Baking as a coeliac creates something of an identity crisis on my part. We have a saying in my family- ‘knit your own yogurt’- it probably doesn’t need explaining as whilst random, it sums up a certain ethos, one which a London Coeliac finds themselves encountering very frequently. It belongs to the health-food shop-dwelling, seed-eating superfooders of the world. They are quite likely to be gluten-free by choice and sneak in the odd hobnob now and then. ‘Knit your own yogurt’ is usually meant disparagingly- and the ‘not faddy’ side of this B is definitely more on the Haribo double cherry team than the acai berry one.

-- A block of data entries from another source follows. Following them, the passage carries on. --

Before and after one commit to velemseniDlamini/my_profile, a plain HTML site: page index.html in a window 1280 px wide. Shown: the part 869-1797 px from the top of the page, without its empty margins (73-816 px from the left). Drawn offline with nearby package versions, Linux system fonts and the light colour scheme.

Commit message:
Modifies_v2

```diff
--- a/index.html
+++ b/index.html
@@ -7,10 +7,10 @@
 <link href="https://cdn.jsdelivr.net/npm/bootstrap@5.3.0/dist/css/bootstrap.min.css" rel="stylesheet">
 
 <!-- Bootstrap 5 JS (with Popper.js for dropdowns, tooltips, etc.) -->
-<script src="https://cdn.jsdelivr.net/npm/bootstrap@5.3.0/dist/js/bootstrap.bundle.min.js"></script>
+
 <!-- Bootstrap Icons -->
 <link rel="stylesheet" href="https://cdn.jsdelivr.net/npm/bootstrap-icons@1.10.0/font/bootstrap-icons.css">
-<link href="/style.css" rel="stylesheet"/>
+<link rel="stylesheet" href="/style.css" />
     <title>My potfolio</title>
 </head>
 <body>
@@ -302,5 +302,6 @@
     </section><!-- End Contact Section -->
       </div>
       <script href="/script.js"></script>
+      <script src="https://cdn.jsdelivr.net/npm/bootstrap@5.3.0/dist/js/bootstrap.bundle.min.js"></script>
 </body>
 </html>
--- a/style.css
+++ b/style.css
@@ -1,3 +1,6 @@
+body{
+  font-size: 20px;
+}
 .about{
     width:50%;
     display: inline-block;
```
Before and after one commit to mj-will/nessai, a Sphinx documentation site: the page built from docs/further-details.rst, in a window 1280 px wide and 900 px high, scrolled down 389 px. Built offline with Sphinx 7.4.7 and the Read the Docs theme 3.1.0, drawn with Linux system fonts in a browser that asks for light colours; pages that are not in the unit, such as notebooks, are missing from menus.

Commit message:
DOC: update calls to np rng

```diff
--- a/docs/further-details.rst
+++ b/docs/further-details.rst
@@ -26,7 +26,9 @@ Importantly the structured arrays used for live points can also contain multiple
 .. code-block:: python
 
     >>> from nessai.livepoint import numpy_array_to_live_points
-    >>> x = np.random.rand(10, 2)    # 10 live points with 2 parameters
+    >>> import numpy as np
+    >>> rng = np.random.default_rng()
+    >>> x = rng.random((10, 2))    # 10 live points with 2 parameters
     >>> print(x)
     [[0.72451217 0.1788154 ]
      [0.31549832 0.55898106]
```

Coeliac disease, however, has widened my culinary horizons considerably. A good job that I’m also ‘not fussy’ (and in fact quite foodie). In the relentless search for fibre and fun in all it’s forms, I can now firmly claim to be a paid-up member of the seed-eaters. I’ve even tried quinoa (it didn’t go well, but I tried!). I don’t knit my own yogurt, but I do make my own chutney and bake with buckwheat.
Amy Ruth’s baking mix is definitely a knit-your-own yogurt product. It’s price mark and availability in Whole Foods (dahling) will exclude the majority- but I picked it up at the allergy show after sampling a very nice bread sample made with it, and was too embarrassed to put it down again after being told the price. I’m an absolute convert to whole grains. They are flavoursome, highly satisfying and very good for you. Amy Ruth’s packs in 4 of them- (‘ancient’ grains nonetheless) although I did have to google what chia was.
I shouldn’t have been surprised, but was a little disappointed on following the link to the Amy Ruth site that all the suggested recipes were a little too faddy for my liking (Goat yogurt? Xylitol?). I have a moral objection to this kind of food fad-ism (apologies to those who genuinely have food intolerances and allergies so need to buy food substitutes beginning with ‘x’)- most people cannot afford nor find these kinds of ingredients (but then if you’ve spent £7 on flour from High Street Ken you’re probably not one of them!). Don’t even get me started on organic. Having braces last year also taught me a valuable lesson in not restricting what you eat any further than you have to! Bravo for the experimentation, but pass me the caster sugar.
If the world were just, the moral of this story would be ‘and it tasted like health food’, but happily for me, dear reader, Amy Ruth’s mix makes a damn fine muffin. I didn’t have a scoobies where to find Agave Nectar so made a normal muffin recipe from BBC Good Food using some kindly-donated rhubarb from the in-laws. The mix already contains xanthan (cough) gum and baking powder so I took a punt and just substituted the flour directly.
The mix looked pretty- speckled and grainy, and in The Spoon Licking (don’t try this at home) tasted nutty and definitely like whole grains. I was anticipating a dense, veganish (you know- heavy, will probably give you wind, everyone pretends it as good as the real thing) outcome so I was surprised that the muffins emerged well-risen, wonderfully light, very moist and incredibly moreish. Really quite delicious. I added stem ginger and left off the sugary crumble topping in favour of pumpkin seeds (miraculously these transform from bird food to all kinds of nom when roasted). The muffins didn’t brown much, but had a great texture which holds together well. I can’t wait to eat these with vanilla yogurt for breakfast.
GF Nomability: 6/10 – totally nom, but expensive and you’ll have to figure out how to use it if you can’t find the other weird ingredients.
In related news I’ve just polished off a vegan nut roast for tea and it was awesome!
(I may have served the nut roast with instant beef gravy.)